Resident Physician Walter Reed National Military Medical Center Bethesda, MD
Caleb Hudspath, DO1, Jeffrey Laczek, MD1, Manish Singla, MD2; 1Walter Reed National Military Medical Center, Bethesda, MD; 2Walter Reed National Military Medical Center, Washington, DC
Introduction: Abdominal wall pain is a common diagnosis seen in 30% in patient’s concomitantly presenting with abdominal pain. Often patients have unrevealing imaging, serum, and endoscopic evaluations. A trigger point injection (TPI) at the point of maximal tenderness using a local anesthetic in conjunction with a positive Carnett’s sign on physical exam can be used as a diagnostic and therapeutic test for abdominal wall pain. Methods: This study is a retrospective review of patients who had a TPI in the Walter Reed National Military Medical Center gastroenterology clinic. Eligible patients were adult ( > 17 years of age) TRICARE beneficiaries seen in our clinic between June 2015 and January 2020. We extracted demographic data (race, age, gender), pain scores (0-10) on exam, acute results following TPI, and pain scores at follow up visit. We additionally collected data to include previous imaging and endoscopic studies prior to TPI. Results: We identified 57 patients who had a for abdominal wall pain with an average age of 47.4 ± 15.8. Average BMI was 28.9 ± 5.0, 30 were Caucasian and 37 were female. Prior imaging included 2.7 ± 2.4 abdominal computed tomography scans and 0.5 ± 0.7 abdominal magnetic resonance imaging studies. Prior endoscopic evaluation include 0.8 ± 1.0 upper endoscopies and 1.0 ± 1.3 colonoscopies. In all patients no adverse reactions were identified. In 47 patients with an initial pain score; mean pain score was 4.9 ± 2.4. Of those 47 patient, 45 patient with a follow up visit showed a statistically significant decrease in pain score (2.7 ± 2.4, p < 0.001). One-third of those patients reported a pain score of 0. Age, BMI, and gender were not associated with differences in pain score. Patients with prior abdominal surgery had lower follow up pain scores. Although not statistically significant, there was a trend that patients on antidepressants show a larger decrease in follow up pain scores than those who were not. Discussion: Patients with abdominal wall pain are often mistaken for having functional pain syndromes which frequently co-exist with mood disorders.
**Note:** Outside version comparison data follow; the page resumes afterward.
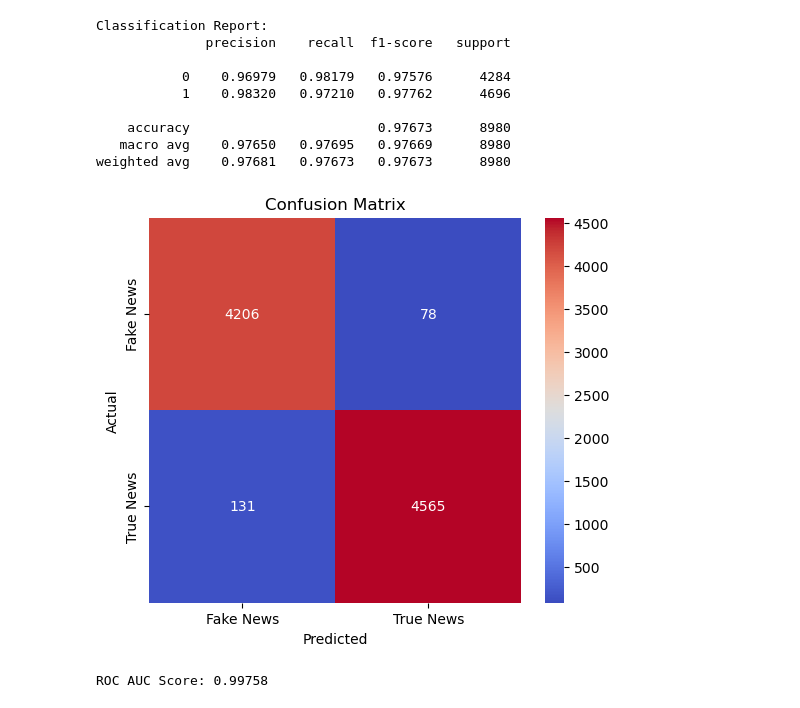
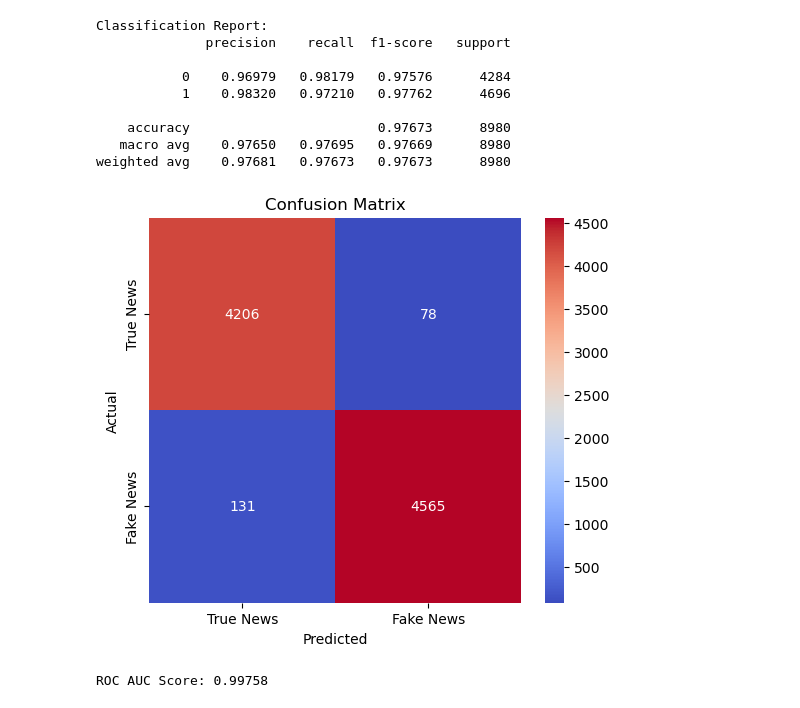
Before and after one commit to junyang99/IS424, a Jupyter notebook: Source-Based Classification (ISOT)/SVM_Kaggle.ipynb, the cells around one changed output. Saved outputs shown, nothing was run; the diff lists cells and outputs as text; code cells hidden in the pictures.

```diff
--- a/Source-Based Classification (ISOT)/SVM_Kaggle.ipynb
+++ b/Source-Based Classification (ISOT)/SVM_Kaggle.ipynb
@@ -177,14 +177,14 @@ import seaborn as sns
 # %%
 # Confusion Matrix Visualization
 cm = confusion_matrix(y_test, y_pred)
 plt.figure(figsize=(6, 5))
-sns.heatmap(cm, annot=True, fmt='d', cmap='coolwarm', xticklabels=["Fake News", "True News"], yticklabels=["Fake News", "True News"])
+sns.heatmap(cm, annot=True, fmt='d', cmap='coolwarm', xticklabels=["True News", "Fake News"], yticklabels=["True News", "Fake News"])
 plt.ylabel("Actual")
 plt.xlabel('Predicted')
 plt.title("Confusion Matrix")
 plt.show()
 # %% [output]
-[figure, old version]
+[figure, new version]
 # %%
 # ROC-AUC Curve
 from sklearn.metrics import roc_curve, roc_auc_score
```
Early treatment of abdominal wall pain with TPI can prevent unnecessary endoscopic, serologic, and imaging work up while providing patients immediate relief in the office. Few studies have examined the efficacy of TPI and abdominal wall pain. Our study demonstrates universal pain relief immediately after TPI and a statistically significant decrease in follow up pain scores while showing the overall safety of this procedure.
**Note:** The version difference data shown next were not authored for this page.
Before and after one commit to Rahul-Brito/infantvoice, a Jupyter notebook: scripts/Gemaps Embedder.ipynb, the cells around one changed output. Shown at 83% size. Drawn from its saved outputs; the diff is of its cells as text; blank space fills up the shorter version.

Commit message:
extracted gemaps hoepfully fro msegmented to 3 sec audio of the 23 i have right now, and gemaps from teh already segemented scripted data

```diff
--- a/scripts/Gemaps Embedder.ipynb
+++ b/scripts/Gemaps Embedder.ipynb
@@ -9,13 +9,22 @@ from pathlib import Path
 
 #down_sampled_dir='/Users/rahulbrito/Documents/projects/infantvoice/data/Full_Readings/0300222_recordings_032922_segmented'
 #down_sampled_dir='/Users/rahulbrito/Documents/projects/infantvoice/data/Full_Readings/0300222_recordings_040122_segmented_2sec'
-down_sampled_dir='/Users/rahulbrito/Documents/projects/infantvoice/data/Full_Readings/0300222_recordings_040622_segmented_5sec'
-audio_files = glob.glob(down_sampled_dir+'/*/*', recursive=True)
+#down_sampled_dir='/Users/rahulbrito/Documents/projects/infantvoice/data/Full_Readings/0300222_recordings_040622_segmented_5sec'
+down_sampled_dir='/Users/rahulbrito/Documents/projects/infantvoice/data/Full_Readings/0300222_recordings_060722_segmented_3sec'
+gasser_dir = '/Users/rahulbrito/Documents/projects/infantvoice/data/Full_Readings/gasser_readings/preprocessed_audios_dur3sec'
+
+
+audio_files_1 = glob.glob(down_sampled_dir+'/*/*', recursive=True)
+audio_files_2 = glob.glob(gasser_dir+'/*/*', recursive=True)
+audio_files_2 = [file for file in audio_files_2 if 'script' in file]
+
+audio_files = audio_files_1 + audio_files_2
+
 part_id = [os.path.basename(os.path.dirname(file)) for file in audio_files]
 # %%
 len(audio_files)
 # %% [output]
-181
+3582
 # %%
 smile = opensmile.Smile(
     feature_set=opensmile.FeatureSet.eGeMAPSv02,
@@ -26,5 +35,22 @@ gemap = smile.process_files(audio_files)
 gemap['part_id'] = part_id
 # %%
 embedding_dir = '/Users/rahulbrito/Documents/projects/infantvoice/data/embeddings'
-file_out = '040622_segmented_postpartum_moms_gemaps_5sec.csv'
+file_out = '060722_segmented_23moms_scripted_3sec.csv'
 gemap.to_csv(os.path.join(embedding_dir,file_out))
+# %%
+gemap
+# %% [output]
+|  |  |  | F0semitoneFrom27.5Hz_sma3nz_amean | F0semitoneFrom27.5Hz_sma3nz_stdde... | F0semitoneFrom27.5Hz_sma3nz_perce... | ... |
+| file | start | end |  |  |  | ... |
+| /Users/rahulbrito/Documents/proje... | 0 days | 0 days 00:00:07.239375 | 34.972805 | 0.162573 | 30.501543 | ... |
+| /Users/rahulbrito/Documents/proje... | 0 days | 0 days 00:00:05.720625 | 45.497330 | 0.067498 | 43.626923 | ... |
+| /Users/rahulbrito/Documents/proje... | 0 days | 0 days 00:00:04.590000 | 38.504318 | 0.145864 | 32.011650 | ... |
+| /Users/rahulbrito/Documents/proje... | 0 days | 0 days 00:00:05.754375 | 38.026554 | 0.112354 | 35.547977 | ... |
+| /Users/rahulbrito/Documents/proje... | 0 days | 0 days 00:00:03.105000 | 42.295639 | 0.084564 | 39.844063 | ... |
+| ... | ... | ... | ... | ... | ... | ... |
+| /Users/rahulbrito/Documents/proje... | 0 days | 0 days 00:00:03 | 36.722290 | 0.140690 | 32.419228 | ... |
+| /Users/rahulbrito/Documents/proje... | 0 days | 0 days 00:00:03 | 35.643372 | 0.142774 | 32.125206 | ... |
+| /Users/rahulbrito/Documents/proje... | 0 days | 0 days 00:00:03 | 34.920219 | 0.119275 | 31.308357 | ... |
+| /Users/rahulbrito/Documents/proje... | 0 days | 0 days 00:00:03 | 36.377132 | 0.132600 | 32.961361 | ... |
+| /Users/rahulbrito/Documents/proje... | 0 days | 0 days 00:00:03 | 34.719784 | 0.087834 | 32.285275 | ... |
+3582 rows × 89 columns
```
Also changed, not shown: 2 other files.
Disclosures: Caleb Hudspath indicated no relevant financial relationships. Jeffrey Laczek indicated no relevant financial relationships. Manish Singla indicated no relevant financial relationships.